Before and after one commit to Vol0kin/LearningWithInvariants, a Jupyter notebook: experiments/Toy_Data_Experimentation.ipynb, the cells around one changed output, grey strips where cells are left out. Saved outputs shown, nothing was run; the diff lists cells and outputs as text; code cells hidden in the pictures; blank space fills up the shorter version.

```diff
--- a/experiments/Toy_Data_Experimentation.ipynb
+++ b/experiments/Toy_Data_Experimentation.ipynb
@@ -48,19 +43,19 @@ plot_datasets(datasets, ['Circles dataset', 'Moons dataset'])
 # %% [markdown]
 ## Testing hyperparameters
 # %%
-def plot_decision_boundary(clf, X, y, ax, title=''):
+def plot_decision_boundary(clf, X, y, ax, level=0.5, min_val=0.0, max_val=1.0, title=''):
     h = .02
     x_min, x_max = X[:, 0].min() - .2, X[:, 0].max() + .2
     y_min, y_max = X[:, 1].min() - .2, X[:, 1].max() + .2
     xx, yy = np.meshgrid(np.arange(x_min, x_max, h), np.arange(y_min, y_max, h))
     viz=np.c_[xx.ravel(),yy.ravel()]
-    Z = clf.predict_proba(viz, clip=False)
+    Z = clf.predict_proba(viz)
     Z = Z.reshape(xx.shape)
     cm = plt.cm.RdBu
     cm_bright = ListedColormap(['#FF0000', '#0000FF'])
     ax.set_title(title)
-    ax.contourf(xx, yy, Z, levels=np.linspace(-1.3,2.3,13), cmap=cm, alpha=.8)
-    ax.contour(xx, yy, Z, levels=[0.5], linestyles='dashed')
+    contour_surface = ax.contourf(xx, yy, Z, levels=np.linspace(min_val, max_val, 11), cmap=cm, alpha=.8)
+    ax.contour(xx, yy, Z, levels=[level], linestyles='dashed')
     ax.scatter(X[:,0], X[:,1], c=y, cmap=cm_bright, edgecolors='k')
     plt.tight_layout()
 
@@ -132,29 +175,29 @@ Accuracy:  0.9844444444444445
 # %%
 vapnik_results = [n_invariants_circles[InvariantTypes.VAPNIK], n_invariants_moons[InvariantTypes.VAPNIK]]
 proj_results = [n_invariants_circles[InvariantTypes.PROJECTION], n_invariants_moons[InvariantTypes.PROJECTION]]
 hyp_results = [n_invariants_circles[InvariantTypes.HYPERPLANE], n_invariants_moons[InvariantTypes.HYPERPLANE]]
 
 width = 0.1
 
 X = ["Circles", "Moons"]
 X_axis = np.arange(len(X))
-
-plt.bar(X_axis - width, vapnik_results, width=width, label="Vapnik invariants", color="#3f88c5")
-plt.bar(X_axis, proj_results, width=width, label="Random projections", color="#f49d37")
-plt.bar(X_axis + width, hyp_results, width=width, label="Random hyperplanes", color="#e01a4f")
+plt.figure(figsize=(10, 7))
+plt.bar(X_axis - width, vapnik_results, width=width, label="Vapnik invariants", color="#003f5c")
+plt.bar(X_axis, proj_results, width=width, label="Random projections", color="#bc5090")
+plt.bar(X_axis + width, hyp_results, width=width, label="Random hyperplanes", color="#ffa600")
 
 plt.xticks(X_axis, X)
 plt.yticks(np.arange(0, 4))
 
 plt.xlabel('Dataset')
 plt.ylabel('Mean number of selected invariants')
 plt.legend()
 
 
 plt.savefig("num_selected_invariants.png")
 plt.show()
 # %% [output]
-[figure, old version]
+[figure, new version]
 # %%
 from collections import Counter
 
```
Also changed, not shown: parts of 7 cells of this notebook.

□ □ □

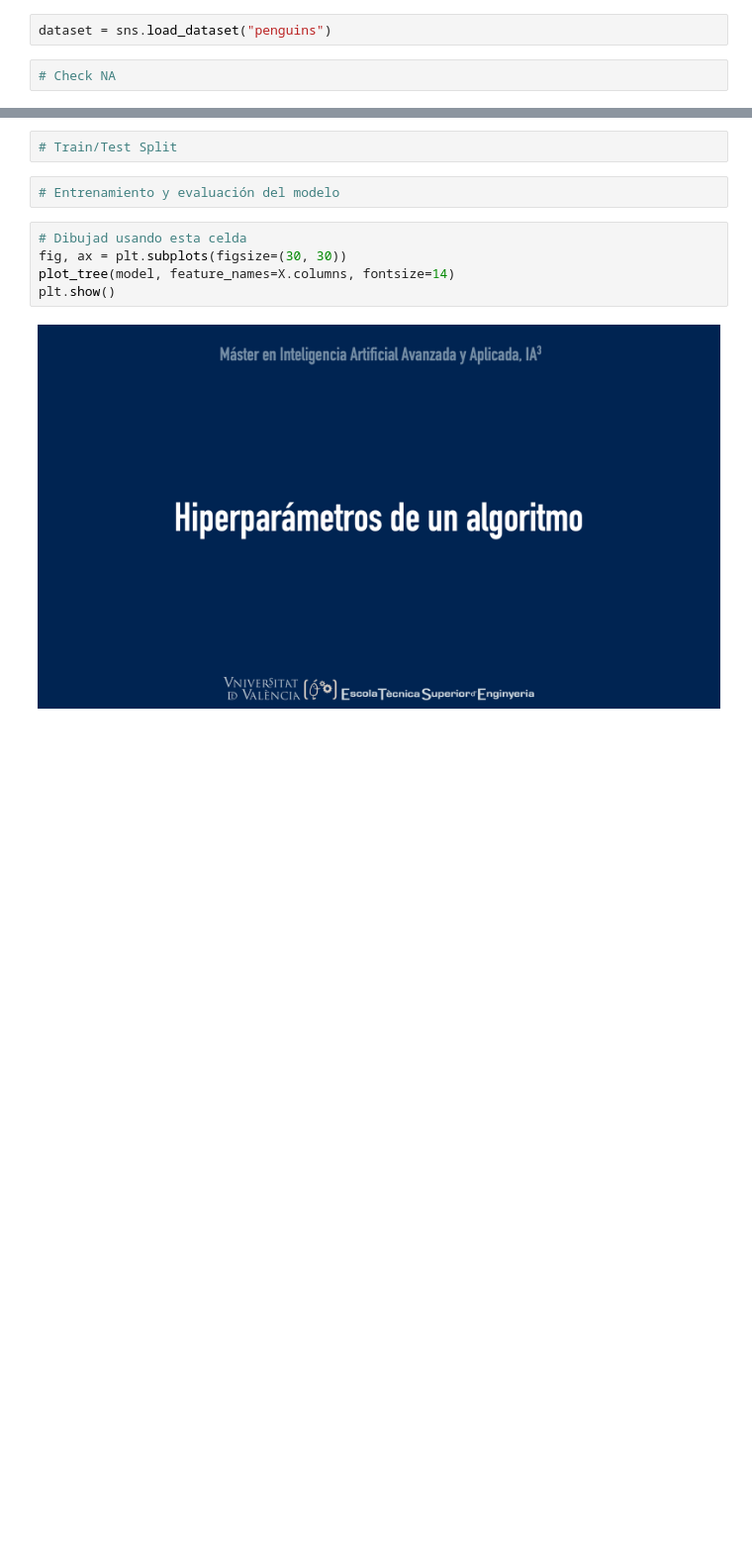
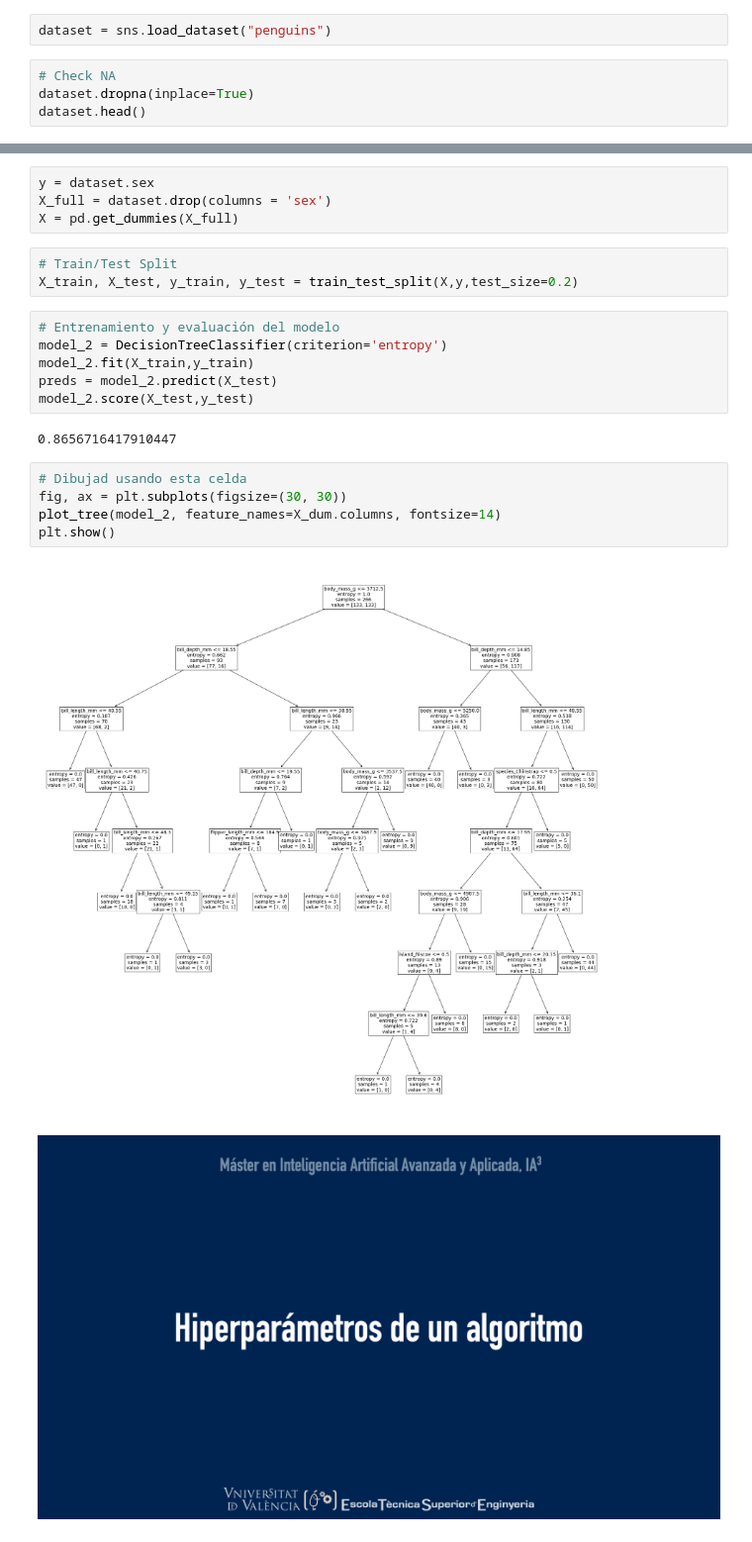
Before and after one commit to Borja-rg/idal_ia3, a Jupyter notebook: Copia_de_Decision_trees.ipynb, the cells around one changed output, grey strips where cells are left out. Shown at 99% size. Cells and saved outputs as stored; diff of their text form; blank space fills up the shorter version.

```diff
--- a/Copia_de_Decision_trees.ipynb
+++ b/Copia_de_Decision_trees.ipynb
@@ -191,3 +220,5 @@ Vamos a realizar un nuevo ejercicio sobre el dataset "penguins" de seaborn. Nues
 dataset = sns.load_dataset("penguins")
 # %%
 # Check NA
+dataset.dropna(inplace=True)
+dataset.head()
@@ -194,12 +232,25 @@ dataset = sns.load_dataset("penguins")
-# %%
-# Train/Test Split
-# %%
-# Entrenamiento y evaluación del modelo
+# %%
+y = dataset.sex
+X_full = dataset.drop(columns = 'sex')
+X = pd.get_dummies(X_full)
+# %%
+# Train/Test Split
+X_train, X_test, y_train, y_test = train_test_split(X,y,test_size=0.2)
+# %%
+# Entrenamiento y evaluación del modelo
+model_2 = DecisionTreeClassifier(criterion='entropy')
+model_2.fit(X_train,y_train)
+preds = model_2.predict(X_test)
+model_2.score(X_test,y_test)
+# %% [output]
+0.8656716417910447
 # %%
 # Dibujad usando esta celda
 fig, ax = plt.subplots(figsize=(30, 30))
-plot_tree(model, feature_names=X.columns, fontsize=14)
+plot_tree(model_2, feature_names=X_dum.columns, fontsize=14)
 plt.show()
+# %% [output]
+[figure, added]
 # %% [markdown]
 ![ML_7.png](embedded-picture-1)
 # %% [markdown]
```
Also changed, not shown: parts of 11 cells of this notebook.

□ □ □

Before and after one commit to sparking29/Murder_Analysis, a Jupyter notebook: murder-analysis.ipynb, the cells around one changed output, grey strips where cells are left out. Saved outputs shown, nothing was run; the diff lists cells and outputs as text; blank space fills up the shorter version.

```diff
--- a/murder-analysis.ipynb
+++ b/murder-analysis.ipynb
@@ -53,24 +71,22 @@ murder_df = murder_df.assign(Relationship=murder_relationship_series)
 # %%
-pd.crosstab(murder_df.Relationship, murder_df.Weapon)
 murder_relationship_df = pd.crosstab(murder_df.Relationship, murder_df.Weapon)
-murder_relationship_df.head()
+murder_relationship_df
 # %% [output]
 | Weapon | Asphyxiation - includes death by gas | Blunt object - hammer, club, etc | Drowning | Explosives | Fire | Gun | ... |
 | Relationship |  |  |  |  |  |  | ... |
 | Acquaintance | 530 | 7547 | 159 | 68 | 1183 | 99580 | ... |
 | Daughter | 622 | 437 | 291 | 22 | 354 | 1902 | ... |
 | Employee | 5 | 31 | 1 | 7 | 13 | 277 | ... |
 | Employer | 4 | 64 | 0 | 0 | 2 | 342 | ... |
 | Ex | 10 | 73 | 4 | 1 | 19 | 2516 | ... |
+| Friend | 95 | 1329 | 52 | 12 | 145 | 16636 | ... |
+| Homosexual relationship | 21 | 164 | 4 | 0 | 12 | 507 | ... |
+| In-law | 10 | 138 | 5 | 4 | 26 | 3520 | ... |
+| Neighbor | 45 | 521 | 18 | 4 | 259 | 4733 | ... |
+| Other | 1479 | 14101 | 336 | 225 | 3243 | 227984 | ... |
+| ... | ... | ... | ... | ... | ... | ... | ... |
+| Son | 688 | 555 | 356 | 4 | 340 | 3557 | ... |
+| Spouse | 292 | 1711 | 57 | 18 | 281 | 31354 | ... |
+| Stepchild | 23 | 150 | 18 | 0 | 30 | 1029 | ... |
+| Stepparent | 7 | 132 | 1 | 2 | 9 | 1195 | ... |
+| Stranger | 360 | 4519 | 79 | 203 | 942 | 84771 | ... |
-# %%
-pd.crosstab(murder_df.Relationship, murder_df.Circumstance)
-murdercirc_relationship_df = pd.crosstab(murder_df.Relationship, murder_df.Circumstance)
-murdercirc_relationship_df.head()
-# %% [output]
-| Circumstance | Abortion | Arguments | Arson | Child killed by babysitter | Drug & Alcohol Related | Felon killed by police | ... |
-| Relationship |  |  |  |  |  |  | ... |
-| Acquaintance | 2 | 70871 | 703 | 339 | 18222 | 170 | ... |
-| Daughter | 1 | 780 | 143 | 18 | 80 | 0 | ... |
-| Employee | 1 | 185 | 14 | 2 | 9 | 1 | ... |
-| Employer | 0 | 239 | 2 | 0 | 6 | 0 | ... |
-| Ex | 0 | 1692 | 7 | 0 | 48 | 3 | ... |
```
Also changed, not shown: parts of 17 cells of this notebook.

□ □ □

What is being asked
Search the material for the string "head" and return each line that has it.

Worked solution
+dataset.head()
-murder_relationship_df.head()
-murdercirc_relationship_df.head()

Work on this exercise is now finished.